**Exercise objective**
Would you return the data below exactly as it stands, with every picture left out?

**Data excerpts**
# # # # # # #

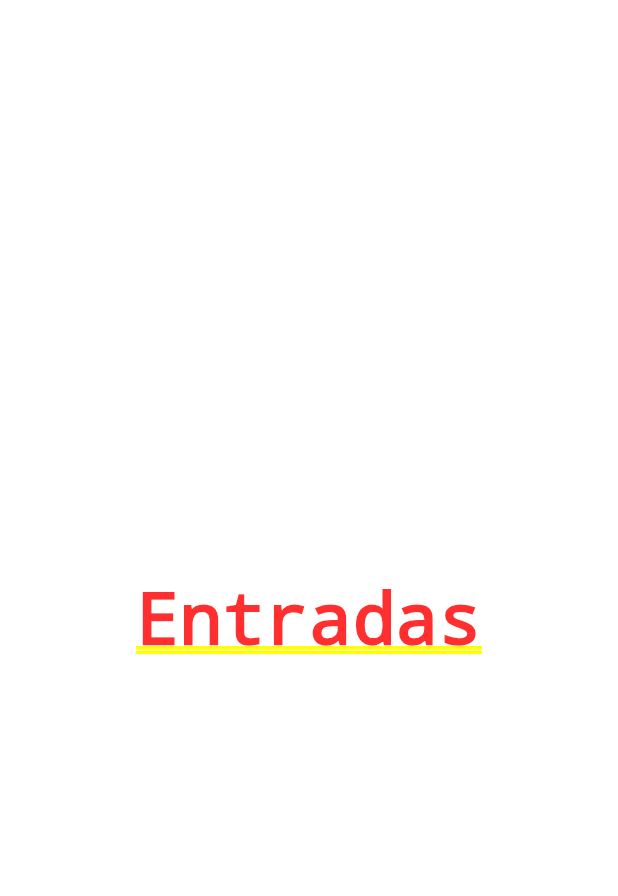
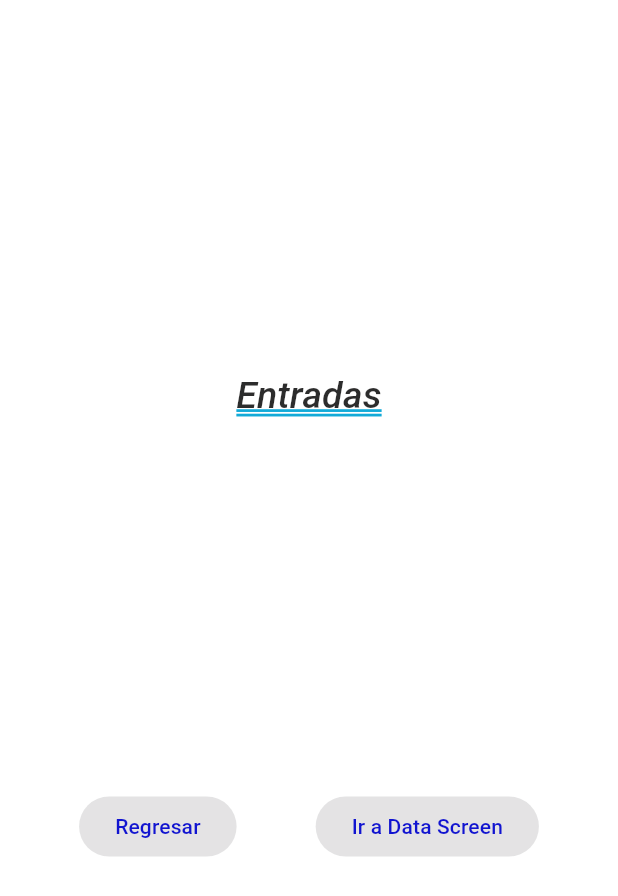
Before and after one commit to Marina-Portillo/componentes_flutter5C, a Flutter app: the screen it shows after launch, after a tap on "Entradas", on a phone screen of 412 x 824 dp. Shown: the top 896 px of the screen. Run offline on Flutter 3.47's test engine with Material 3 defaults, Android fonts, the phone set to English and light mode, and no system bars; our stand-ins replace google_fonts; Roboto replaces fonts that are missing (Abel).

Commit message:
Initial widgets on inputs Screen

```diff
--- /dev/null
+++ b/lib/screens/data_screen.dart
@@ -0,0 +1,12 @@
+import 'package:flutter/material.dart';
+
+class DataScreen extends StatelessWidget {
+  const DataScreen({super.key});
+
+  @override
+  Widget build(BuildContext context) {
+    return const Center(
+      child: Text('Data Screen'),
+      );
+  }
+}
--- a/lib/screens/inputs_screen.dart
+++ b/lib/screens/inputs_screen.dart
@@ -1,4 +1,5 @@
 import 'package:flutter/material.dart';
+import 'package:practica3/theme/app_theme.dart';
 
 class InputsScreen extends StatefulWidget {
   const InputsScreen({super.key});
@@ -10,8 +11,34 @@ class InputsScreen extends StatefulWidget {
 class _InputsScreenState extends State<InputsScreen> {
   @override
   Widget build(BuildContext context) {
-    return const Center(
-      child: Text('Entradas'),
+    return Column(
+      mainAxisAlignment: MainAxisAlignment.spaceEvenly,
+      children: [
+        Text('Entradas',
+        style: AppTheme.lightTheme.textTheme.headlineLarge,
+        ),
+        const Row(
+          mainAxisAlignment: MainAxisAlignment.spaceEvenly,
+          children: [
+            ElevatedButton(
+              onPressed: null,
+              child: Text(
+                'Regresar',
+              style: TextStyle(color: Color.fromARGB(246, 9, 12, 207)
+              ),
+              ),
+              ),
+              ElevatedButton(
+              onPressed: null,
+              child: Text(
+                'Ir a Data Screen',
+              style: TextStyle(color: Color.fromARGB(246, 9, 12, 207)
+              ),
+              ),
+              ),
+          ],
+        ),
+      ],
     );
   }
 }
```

# # # # # # #

**Exercise response**
Before and after one commit to Marina-Portillo/componentes_flutter5C, a Flutter app: the screen it shows after launch, after a tap on "Entradas", on a phone screen of 412 x 824 dp. Shown: the top 896 px of the screen. Run offline on Flutter 3.47's test engine with Material 3 defaults, Android fonts, the phone set to English and light mode, and no system bars; our stand-ins replace google_fonts; Roboto replaces fonts that are missing (Abel).

Commit message:
Initial widgets on inputs Screen

```diff
--- /dev/null
+++ b/lib/screens/data_screen.dart
@@ -0,0 +1,12 @@
+import 'package:flutter/material.dart';
+
+class DataScreen extends StatelessWidget {
+  const DataScreen({super.key});
+
+  @override
+  Widget build(BuildContext context) {
+    return const Center(
+      child: Text('Data Screen'),
+      );
+  }
+}
--- a/lib/screens/inputs_screen.dart
+++ b/lib/screens/inputs_screen.dart
@@ -1,4 +1,5 @@
 import 'package:flutter/material.dart';
+import 'package:practica3/theme/app_theme.dart';
 
 class InputsScreen extends StatefulWidget {
   const InputsScreen({super.key});
@@ -10,8 +11,34 @@ class InputsScreen extends StatefulWidget {
 class _InputsScreenState extends State<InputsScreen> {
   @override
   Widget build(BuildContext context) {
-    return const Center(
-      child: Text('Entradas'),
+    return Column(
+      mainAxisAlignment: MainAxisAlignment.spaceEvenly,
+      children: [
+        Text('Entradas',
+        style: AppTheme.lightTheme.textTheme.headlineLarge,
+        ),
+        const Row(
+          mainAxisAlignment: MainAxisAlignment.spaceEvenly,
+          children: [
+            ElevatedButton(
+              onPressed: null,
+              child: Text(
+                'Regresar',
+              style: TextStyle(color: Color.fromARGB(246, 9, 12, 207)
+              ),
+              ),
+              ),
+              ElevatedButton(
+              onPressed: null,
+              child: Text(
+                'Ir a Data Screen',
+              style: TextStyle(color: Color.fromARGB(246, 9, 12, 207)
+              ),
+              ),
+              ),
+          ],
+        ),
+      ],
     );
   }
 }
```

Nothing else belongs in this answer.